BEGIN

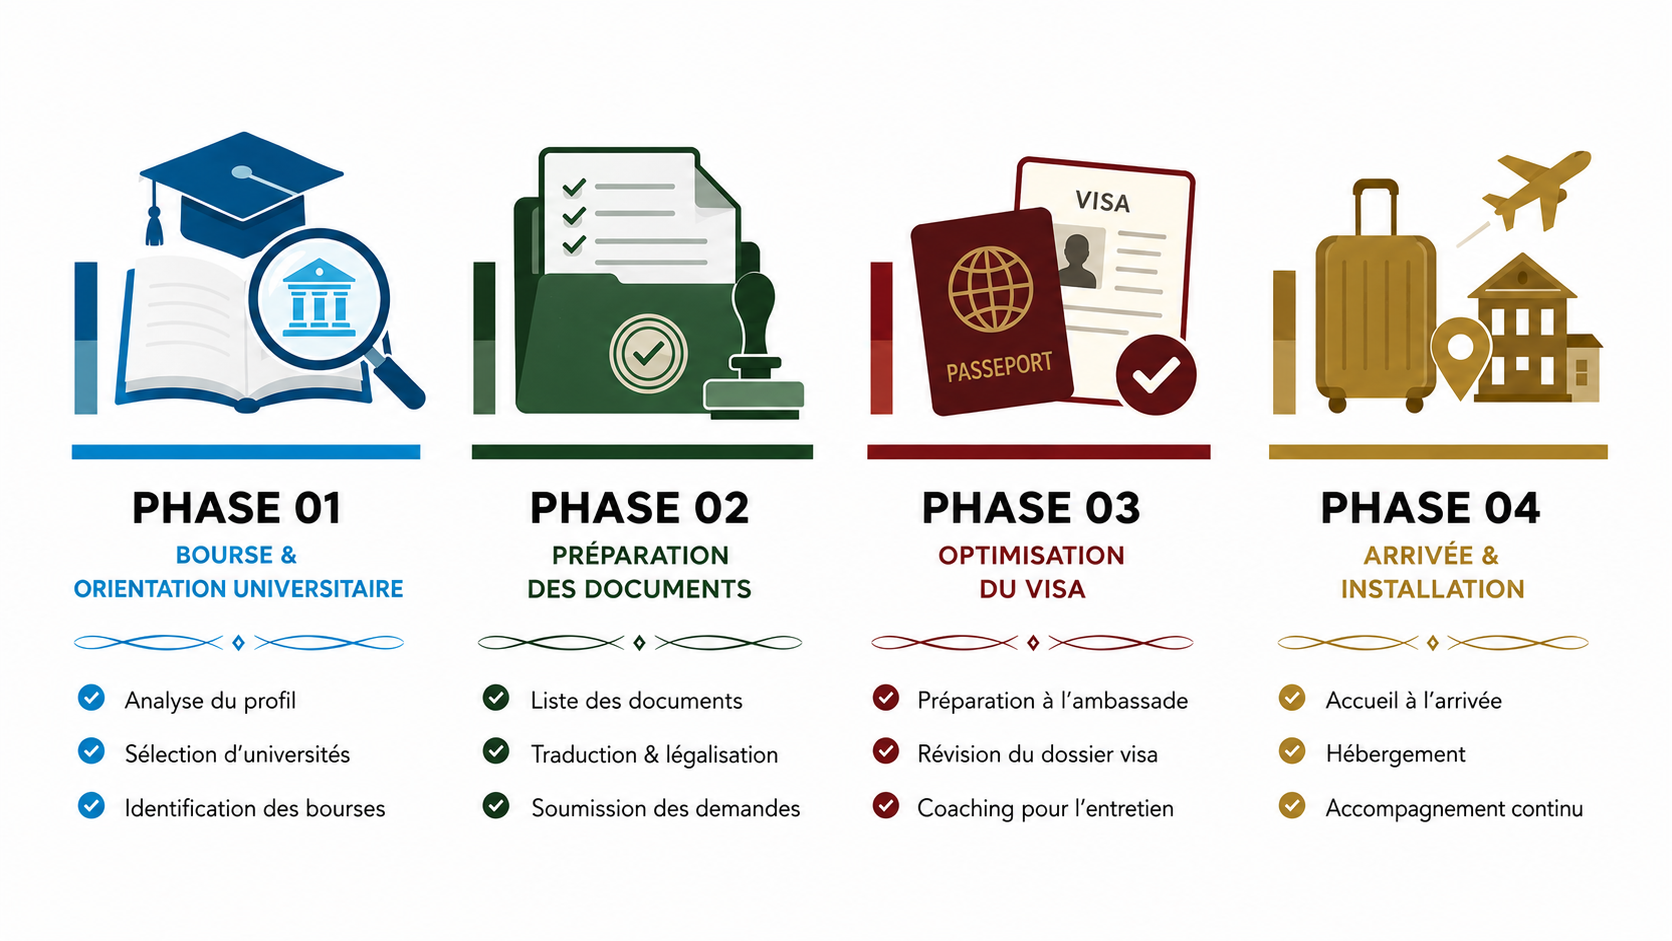
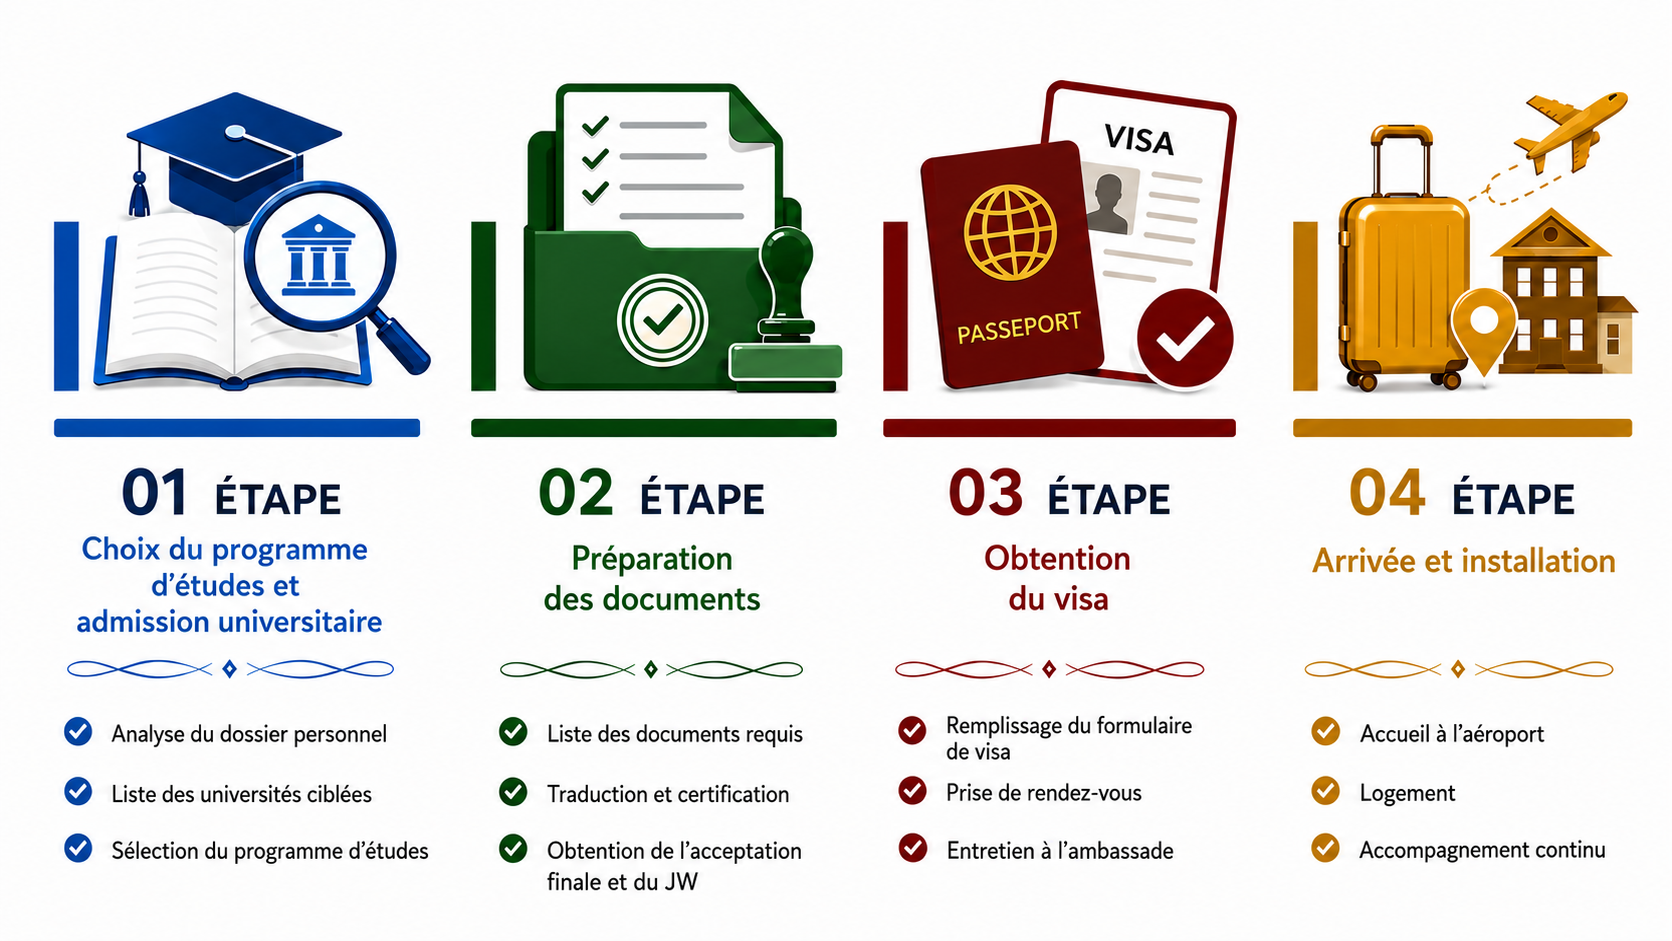
new

Changed region(s): [[0.0311, 0.0616, 0.9952, 0.9554], [0.7464, 0.678, 0.9641, 0.9245]]

diff --git a/src/pages/Home.tsx b/src/pages/Home.tsx
@@ -3,7 +3,6 @@ import {
   Play,
   ShieldCheck,
   PlayCircle,
-  MapPin,
 } from "lucide-react";
 import { AnimatedSectionHeader } from "@/components/AnimatedSectionHeader";
 import { Accordion, AccordionContent, AccordionItem, AccordionTrigger } from "@/components/ui/accordion";
@@ -82,14 +81,17 @@ function SectionConsultationCta({
 }
 
 function HeroTitle({ headline, highlight }: { headline: string; highlight: string }) {
+  if (!highlight) {
+    return <span className="whitespace-pre-line">{headline}</span>;
+  }
   const idx = headline.indexOf(highlight);
-  if (idx === -1) return <>{headline}</>;
+  if (idx === -1) return <span className="whitespace-pre-line">{headline}</span>;
   return (
-    <>
+    <span className="whitespace-pre-line">
       {headline.slice(0, idx)}
       <span className="text-emerald-400">{highlight}</span>
       {headline.slice(idx + highlight.length)}
-    </>
+    </span>
   );
 }
 
@@ -232,52 +234,26 @@ export default function Home() {
             className="order-1 block h-auto w-auto max-h-[min(7.5rem,20vh)] sm:max-h-32 md:max-h-40 max-w-[min(100%,16rem)] sm:max-w-[min(100%,20rem)] object-contain object-center -my-3 sm:-my-7 mb-2 sm:mb-3 drop-shadow-2xl"
           />
 
-          <motion.h1
-            key={`headline-${locale}`}
-            initial={reducedMotion ? false : localeSwap.initial}
-            animate={localeSwap.animate}
-            transition={{ ...localeSwap.transition, delay: 0.12 }}
-            className="order-2 text-[clamp(1.25rem,5vw+0.5rem,1.75rem)] sm:order-4 sm:text-2xl md:text-3xl lg:text-4xl font-bold tracking-tight text-white leading-snug sm:leading-tight mb-3 sm:mb-6 px-1 text-balance max-w-[20rem] sm:max-w-xl mx-auto"
-          >
-            <HeroTitle headline={c.hero.headline} highlight={c.hero.headlineHighlight} />
-          </motion.h1>
-
-          <motion.p
-            key={`subheadline-${locale}`}
-            initial={reducedMotion ? false : localeSwap.initial}
-            animate={localeSwap.animate}
-            transition={{ ...localeSwap.transition, delay: 0.18 }}
-            className="order-3 text-sm leading-relaxed sm:order-5 sm:text-sm md:text-base text-slate-300 max-w-[min(100%,22rem)] sm:max-w-md md:max-w-lg mx-auto mb-4 sm:mb-8 md:mb-10 px-1 text-balance"
-          >
-            {c.hero.subheadline}
-          </motion.p>
-
-          <motion.div
-            initial={{ opacity: 0, y: 20 }}
-            animate={{ opacity: 1, y: 0 }}
-            transition={{ delay: 0.28, duration: 0.5 }}
-            className="order-4 z-10 flex w-full max-w-md justify-center mx-auto mb-4 sm:order-7 sm:mb-0"
-          >
-            <ConsultationButton
-              variant="onDark"
-              testId="btn-hero-consultation"
-              className="w-full max-w-md min-h-[3.25rem] text-[0.9375rem] sm:min-h-12"
-            />
-          </motion.div>
-
           <motion.div
             initial="hidden"
             animate="visible"
             variants={staggerContainer}
             transition={{ delay: 0.12 }}
-            className="order-5 flex w-full max-w-md flex-col items-stretch gap-2 text-sm leading-snug sm:order-3 sm:max-w-none sm:flex-row sm:flex-wrap sm:items-center sm:justify-center sm:gap-x-6 sm:gap-y-3 sm:text-sm text-slate-300 font-medium mx-auto mb-4 sm:mb-6"
+            className="order-2 flex w-full max-w-md flex-col items-stretch gap-2 text-sm leading-snug sm:order-3 sm:max-w-none sm:flex-row sm:flex-wrap sm:items-center sm:justify-center sm:gap-x-6 sm:gap-y-3 sm:text-sm text-slate-300 font-medium mx-auto mb-3 sm:mb-6"
           >
             <motion.div
               variants={staggerItem}
-              className="flex items-center gap-2.5 justify-center rounded-full bg-white/5 px-3.5 py-2.5 sm:bg-transparent sm:px-0 sm:py-0"
+              className="flex items-center gap-2.5 justify-center rounded-full bg-white/5 px-3.5 py-2.5 text-white sm:bg-transparent sm:px-0 sm:py-0"
             >
-              <MapPin className="w-4 h-4 text-[#C8A84B] shrink-0" />
-              <span className="text-center sm:text-start">{c.hero.trust_badges[0]}</span>
+              <span className="text-emerald-400 font-bold shrink-0">{c.hero.students_served_highlight}</span>
+              <span className="text-center sm:text-start">{c.hero.students_served_rest}</span>
+            </motion.div>
+            <motion.div
+              variants={staggerItem}
+              className="flex items-center gap-2.5 justify-center rounded-full bg-white/5 px-3.5 py-2.5 text-white sm:bg-transparent sm:px-0 sm:py-0"
+            >
+              <span className="text-emerald-400 font-bold shrink-0">{c.hero.experience_highlight}</span>
+              <span className="text-center sm:text-start">{c.hero.experience_rest}</span>
             </motion.div>
             <motion.div
               variants={staggerItem}
@@ -290,15 +266,48 @@ export default function Home() {
                 loading="lazy"
                 decoding="async"
               />
-              <span className="text-center sm:text-start [overflow-wrap:anywhere]">{c.hero.trust_badges[1]}</span>
+              <span className="text-center sm:text-start [overflow-wrap:anywhere]">{c.hero.trust_badges[0]}</span>
             </motion.div>
             <motion.div
               variants={staggerItem}
               className="flex items-center gap-2.5 justify-center rounded-full bg-white/5 px-3.5 py-2.5 text-white sm:bg-transparent sm:px-0 sm:py-0"
             >
               <ShieldCheck className="w-4 h-4 text-[#1A6B8A] shrink-0" />
-              <span className="text-center sm:text-start">{c.hero.trust_badges[2]}</span>
+              <span className="text-center sm:text-start">{c.hero.trust_badges[1]}</span>
             </motion.div>
+          </motion.div>
+
+          <motion.h1
+            key={`headline-${locale}`}
+            initial={reducedMotion ? false : localeSwap.initial}
+            animate={localeSwap.animate}
+            transition={{ ...localeSwap.transition, delay: 0.12 }}
+            className="order-3 text-[clamp(1.125rem,4.5vw+0.5rem,1.625rem)] sm:order-4 sm:text-xl md:text-2xl lg:text-3xl font-bold tracking-tight text-white leading-snug sm:leading-tight mb-3 sm:mb-6 px-1 text-balance max-w-[min(100%,26rem)] sm:max-w-2xl mx-auto"
+          >
+            <HeroTitle headline={c.hero.headline} highlight={c.hero.headlineHighlight} />
+          </motion.h1>
+
+          <motion.p
+            key={`subheadline-${locale}`}
+            initial={reducedMotion ? false : localeSwap.initial}
+            animate={localeSwap.animate}
+            transition={{ ...localeSwap.transition, delay: 0.18 }}
+            className="order-4 text-sm leading-relaxed sm:order-5 sm:text-sm md:text-base text-slate-300 max-w-[min(100%,22rem)] sm:max-w-md md:max-w-lg mx-auto mb-4 sm:mb-8 md:mb-10 px-1 text-balance"
+          >
+            {c.hero.subheadline}
+          </motion.p>
+
+          <motion.div
+            initial={{ opacity: 0, y: 20 }}
+            animate={{ opacity: 1, y: 0 }}
+            transition={{ delay: 0.28, duration: 0.5 }}
+            className="order-5 z-10 flex w-full max-w-md justify-center mx-auto mb-4 sm:order-7 sm:mt-6 sm:mb-0"
+          >
+            <ConsultationButton
+              variant="onDark"
+              testId="btn-hero-consultation"
+              className="w-full max-w-md min-h-[3.25rem] text-[0.9375rem] sm:min-h-12"
+            />
           </motion.div>
 
           <motion.div
@@ -314,10 +323,11 @@ export default function Home() {
           </motion.div>
 
           <motion.div
+            id="vsl-hero"
             initial={{ opacity: 0, y: 30 }}
             animate={{ opacity: 1, y: 0 }}
             transition={{ delay: 0.4, duration: 0.6 }}
-            className="order-7 w-full max-w-3xl sm:order-6"
+            className="order-7 mt-5 w-full max-w-3xl scroll-mt-24 sm:order-6 sm:mt-0 sm:mb-0"
           >
             <VideoEmbed
               label={videoCaption(c.hero.video.label, c.hero.video.duration)}
@@ -342,10 +352,12 @@ export default function Home() {
             <FourPhaseDiagram />
 
             <motion.div
+              id="vsl-process"
               variants={fadeUp}
               initial="hidden"
               whileInView="visible"
               viewport={viewportOnce}
+              className="scroll-mt-24"
             >
               <VideoEmbed
                 label={videoCaption(c.process.video.label, c.process.video.duration)}
@@ -358,7 +370,10 @@ export default function Home() {
       </section>
 
       {/* 3. STUDENT RESULTS */}
-      <section className="py-12 sm:py-20 md:py-24 bg-[#F7F8FA] text-[#0E2340] overflow-hidden">
+      <section
+        id="vsl-testimonials"
+        className="py-12 sm:py-20 md:py-24 bg-[#F7F8FA] text-[#0E2340] overflow-hidden scroll-mt-24"
+      >
         <div className="max-w-7xl mx-auto px-4 sm:px-6 lg:px-8">
           <AnimatedSectionHeader
             title={c.testimonials.section_title}
@@ -516,18 +531,20 @@ export default function Home() {
             {faqVideoPills.map((item) => {
               const v = item.video!;
               const pillLabel = v.duration ? `${v.label} · ${v.duration}` : v.label;
+              const href = v.anchor ? `#${v.anchor}` : "#";
               return (
-              <motion.div
+              <motion.a
                 key={item.question}
+                href={href}
                 variants={staggerItem}
                 whileHover={{ y: -3, scale: 1.02 }}
                 whileTap={{ scale: 0.98 }}
                 transition={springSnappy}
-                className="bg-slate-900 rounded-xl p-4 sm:p-3 min-h-12 sm:min-h-0 flex items-center justify-between gap-3 text-white text-sm sm:text-xs font-semibold cursor-pointer touch-manipulation active:bg-slate-800"
+                className="bg-slate-900 rounded-xl p-4 sm:p-3 min-h-12 sm:min-h-0 flex items-center justify-between gap-3 text-white text-sm sm:text-xs font-semibold no-underline touch-manipulation active:bg-slate-800 hover:bg-slate-800"
               >
                 <span className="leading-snug">{pillLabel}</span>
                 <PlayCircle className="w-4 h-4 text-[#C8A84B] shrink-0" />
-              </motion.div>
+              </motion.a>
               );
             })}
           </motion.div>

diff --git a/src/index.css b/src/index.css
@@ -227,6 +227,10 @@ body.locale-ar {
 }
 
 /* Edge-to-edge horizontal strips (carousels + university marquee) */
+html {
+  scroll-behavior: smooth;
+}
+
 .carousel-full-bleed {
   width: 100vw;
   max-width: 100vw;

diff --git a/src/assets/four-phase/index.ts b/src/assets/four-phase/index.ts
@@ -1,5 +1,5 @@
 import type { Locale } from "@/i18n/types";
-import fourPhaseAr from "../ar.png";
+import fourPhaseAr from "../ARABIC.png";
 import fourPhaseEn from "../en.png";
 import fourPhaseFr from "../fr.png";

END

Task objective: Using the material above, filter for lines holding "whitespace" and copy each one.

Answer below:
+    return <span className="whitespace-pre-line">{headline}</span>;
+  if (idx === -1) return <span className="whitespace-pre-line">{headline}</span>;
+    <span className="whitespace-pre-line">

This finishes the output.